What went wrong with AMD, you ask? A number of things. First and foremost was a lack of supply of DDR chipsets (chipsets are the devices that "speak" with the various components within your PC, such as your video card, RAM, and CPU). In the rush to get Athlons designed to work with their 760 chipset out before Pentium 4, supply was put on the backburner. Motherboard manufacturer Gigabyte was chosen as AMD's launch partner for 760, but an inadequate design led to problems when running at 266MHz (the actual clock speed of the bus is 133MHz, but the Athlon bus transfers on both edges of the clock cycle effectively yielding 266MHz) with PC2100 memory, costing Gigabyte more time in getting the fix implemented. As a result, the DDR systems that did ship at the end of 2000 were 200MHz systems utilizing PC1600 memory, these systems offered much slower performance than the PC2100 system we originally tested back in October.
With AMD working with motherboard manufacturers on improving their 760 products, third-party chipset manufacturers were busy announcing plans of their own. For instance, VIA, AMD's largest supplier of chipsets for the Athlon processor, chose to focus on their DDR Pentium III chipset rather than Athlon for economic reasons, and their SDRAM-based KT133A chipset wasn't entering volume shipments until the end of 2000: too late for the important holiday spending season. Acer Laboratories (ALi) had originally announced their ALiMAGiK1 DDR chipset last summer, but product delays continually pushed it back. When it was finally released at the end of last year, supplies were limited and performance was uninspiring in comparison to the 760 chipset.
System running with DDR memory
Is that a GeForce2 Ultra?
Supply and demand
Due to the lack of 266MHz-capable motherboards in retail and OEM channels, AMD essentially sat on supplies of their 266MHz Athlon CPUs. After all, what's the point of supplying the chip if there aren't any motherboards that work with it? In addition, AMD's Athlon 1.2GHz performed very competitively with Intel's flagship Pentium 4 in most benchmarks. With the exception of id Software's Quake III: Arena, Athlon generally ran faster than Pentium 4 when we last tested it in November

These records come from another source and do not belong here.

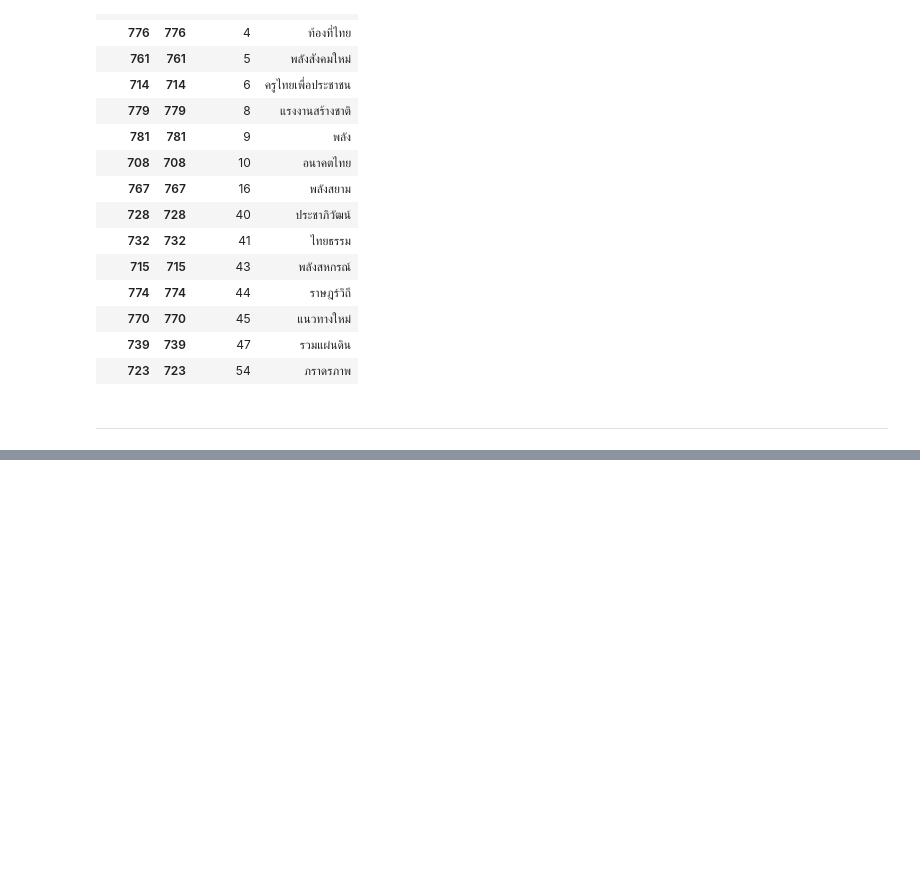
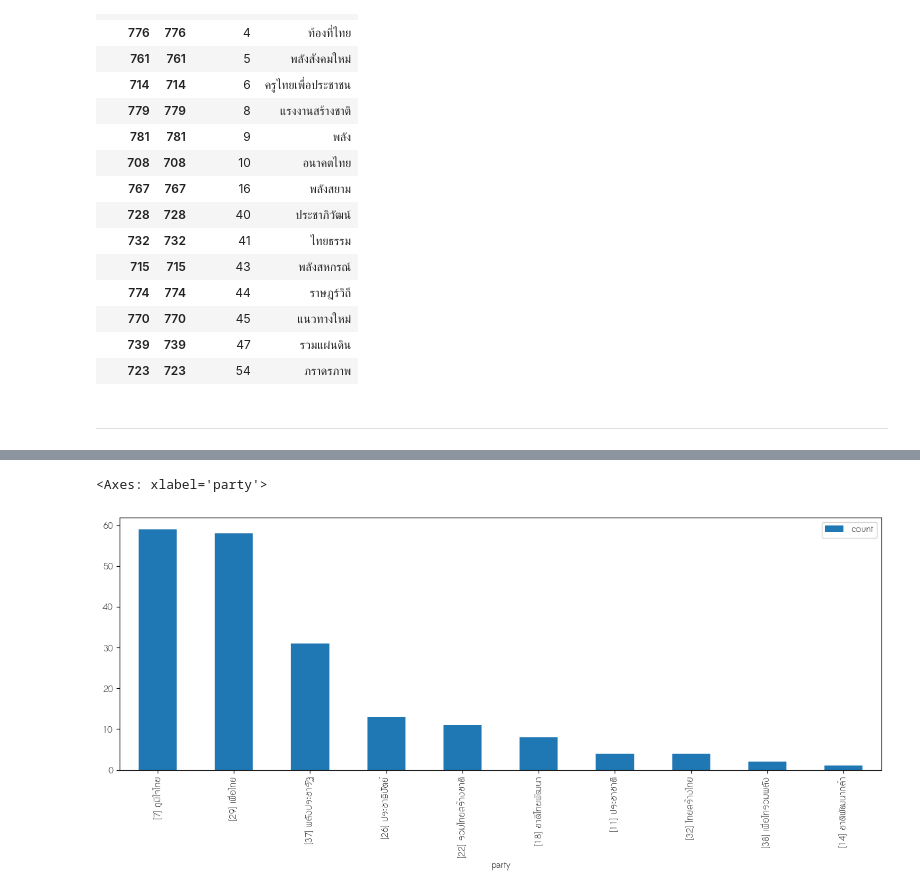
Before and after one commit to longman694/ect_66_analysis_pd, a Jupyter notebook: analysis.ipynb, the cells around one changed output, grey strips where cells are left out. Saved outputs shown, nothing was run; the diff lists cells and outputs as text; code cells hidden in the pictures; blank space fills up the shorter version.

```diff
--- a/analysis.ipynb
+++ b/analysis.ipynb
@@ -151,0 +230,36 @@ df[df['mean']/df['mean_75'] >= 1.75][['party_no', 'name']].sort_values('party_no
+# %%
+cheating_parties = defaultdict(lambda: 0)
+
+results = ConstituencyResult.join(
+    Constituencies, on='cons_id'
+).join(
+    ConstituencyCandidates[['mp_app_no', 'mp_app_name']], on='mp_app_id'
+).join(
+    Parties[['party_no', 'name']], on='party_id'
+).join(
+    Provinces[['province']], on='prov_id'
+)
+
+with open('/tmp/out.txt', 'w') as f:
+    for cons_id, _ in ordered_suspected_constituencies:
+        df = results[results['cons_id'] == cons_id].sort_values('mp_app_rank')
+        f.write('{} {} {}\n'.format(cons_id, df.iloc[0]['province'], df.iloc[0]['zone']))
+        party_1_10 = set()
+        for party_no, d in suspected_constituencies[cons_id]['parties'].items():
+            party_1_10.add(party_no)
+            registered_vote = df.iloc[0]['registered_vote']
+            f.write('{} {} {}/{}\n'.format(
+                party_no, Parties[Parties['party_no'] == party_no].iloc[0]['name'],
+                round(registered_vote * (d['vote']-d['mean'])),
+                round(registered_vote * d['vote']),
+            ))
+        f.write('---\n')
+        mp_app_no = df.iloc[0]['mp_app_no']
+        if mp_app_no in party_1_10:
+            cheating_parties[df.iloc[0]['party_no']] += 1
+        for row in df.iloc[0:4].iterrows():
+            r = row[1]
+            f.write('{} {} {} {}\n'.format(
+                r['mp_app_no'], r['name'], r['mp_app_name'], r['mp_app_vote']
+            ))
+        f.write('======\n\n')
@@ -151,0 +270,7 @@ df[df['mean']/df['mean_75'] >= 1.75][['party_no', 'name']].sort_values('party_no
+# %%
+cheating_df = pd.DataFrame([
+    {
+        'party': f"[{party_no}] {Parties[Parties['party_no'] == party_no].iloc[0]['name']}", 'count': count
+    } for (party_no, count) in cheating_parties.items()
+])
+cheating_df.sort_values('count', ascending=False)
@@ -151,0 +289,5 @@ df[df['mean']/df['mean_75'] >= 1.75][['party_no', 'name']].sort_values('party_no
+# %%
+cheating_df.sort_values('count', ascending=False).plot(x='party', figsize=(15, 5), kind='bar')
+# %% [output]
+<Axes: xlabel='party'>
+[figure, added]
```
Also changed, not shown: parts of 9 cells of this notebook, 2 other files.
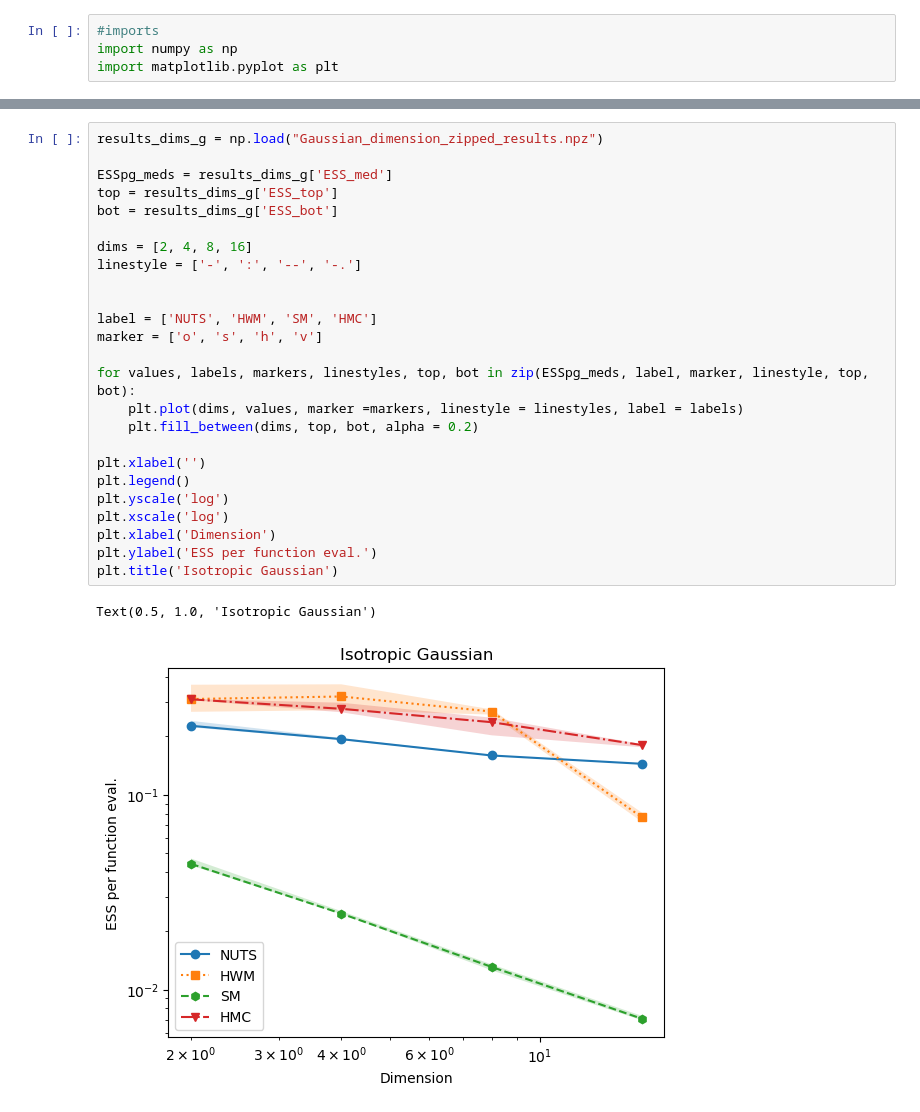
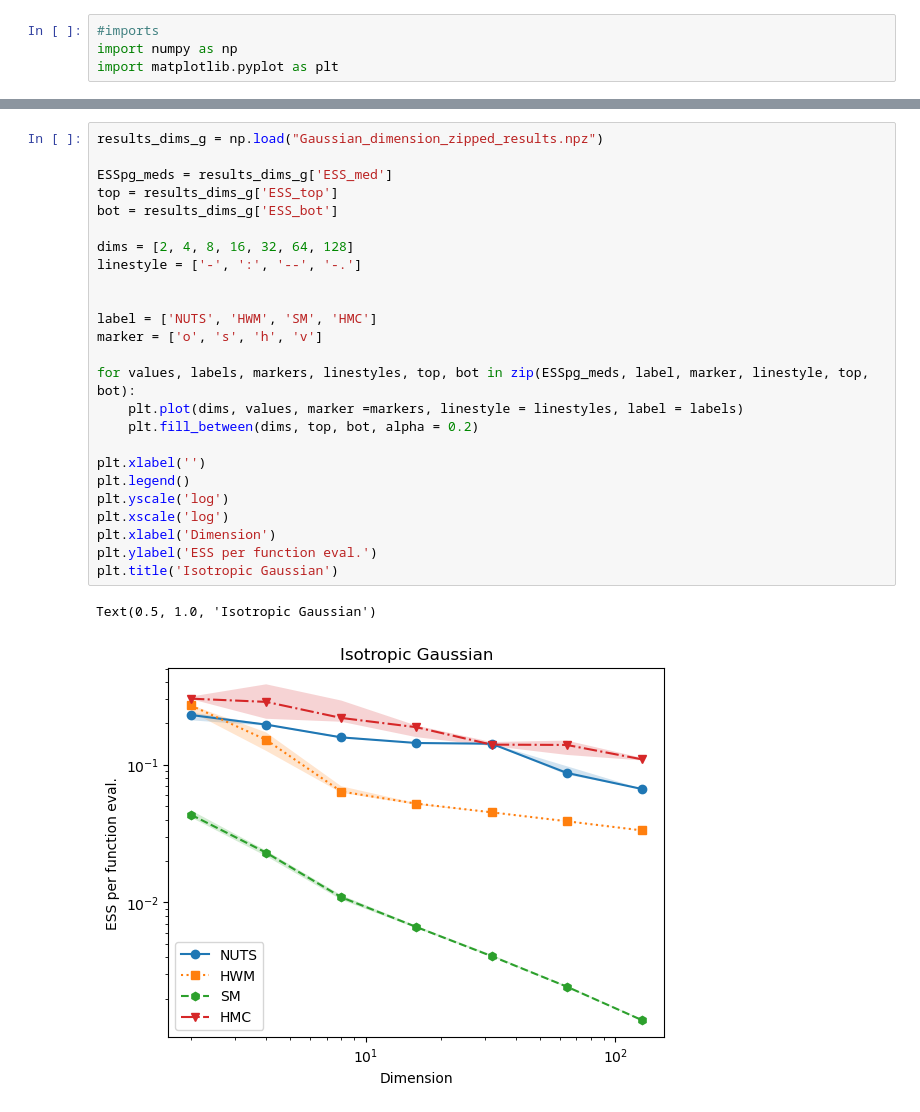
Before and after one commit to JackFoley02/AffineInvariantSamplers, a Jupyter notebook: plots.ipynb, the cells around one changed output, grey strips where cells are left out. Saved outputs shown, nothing was run; the diff lists cells and outputs as text.

```diff
--- a/plots.ipynb
+++ b/plots.ipynb
@@ -77,31 +81,31 @@ Text(0.5, 1.0, '32D Rosenbrock')
 # %%
 results_dims_g = np.load("Gaussian_dimension_zipped_results.npz")
 
 ESSpg_meds = results_dims_g['ESS_med']
 top = results_dims_g['ESS_top']
 bot = results_dims_g['ESS_bot']
 
-dims = [2, 4, 8, 16]
+dims = [2, 4, 8, 16, 32, 64, 128]
 linestyle = ['-', ':', '--', '-.']
 
 
 label = ['NUTS', 'HWM', 'SM', 'HMC']
 marker = ['o', 's', 'h', 'v']
 
 for values, labels, markers, linestyles, top, bot in zip(ESSpg_meds, label, marker, linestyle, top, bot):
     plt.plot(dims, values, marker =markers, linestyle = linestyles, label = labels)
     plt.fill_between(dims, top, bot, alpha = 0.2)
 
 plt.xlabel('')
 plt.legend()
 plt.yscale('log')
 plt.xscale('log')
 plt.xlabel('Dimension')
 plt.ylabel('ESS per function eval.')
 plt.title('Isotropic Gaussian')
 # %% [output]
 Text(0.5, 1.0, 'Isotropic Gaussian')
-[figure, old version]
+[figure, new version]
 # %%
 results_dims_r = np.load("Rosenbrock_dimension_zipped_results.npz")
 
```
Also changed, not shown: parts of 11 cells of this notebook, 13 other files.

Now that 266MHz motherboards are widely available, AMD feels its time for another processor launch, this time we're dealing with clock speeds of 1.3GHz and 1.33GHz. Lets find out what's new about both of these processors!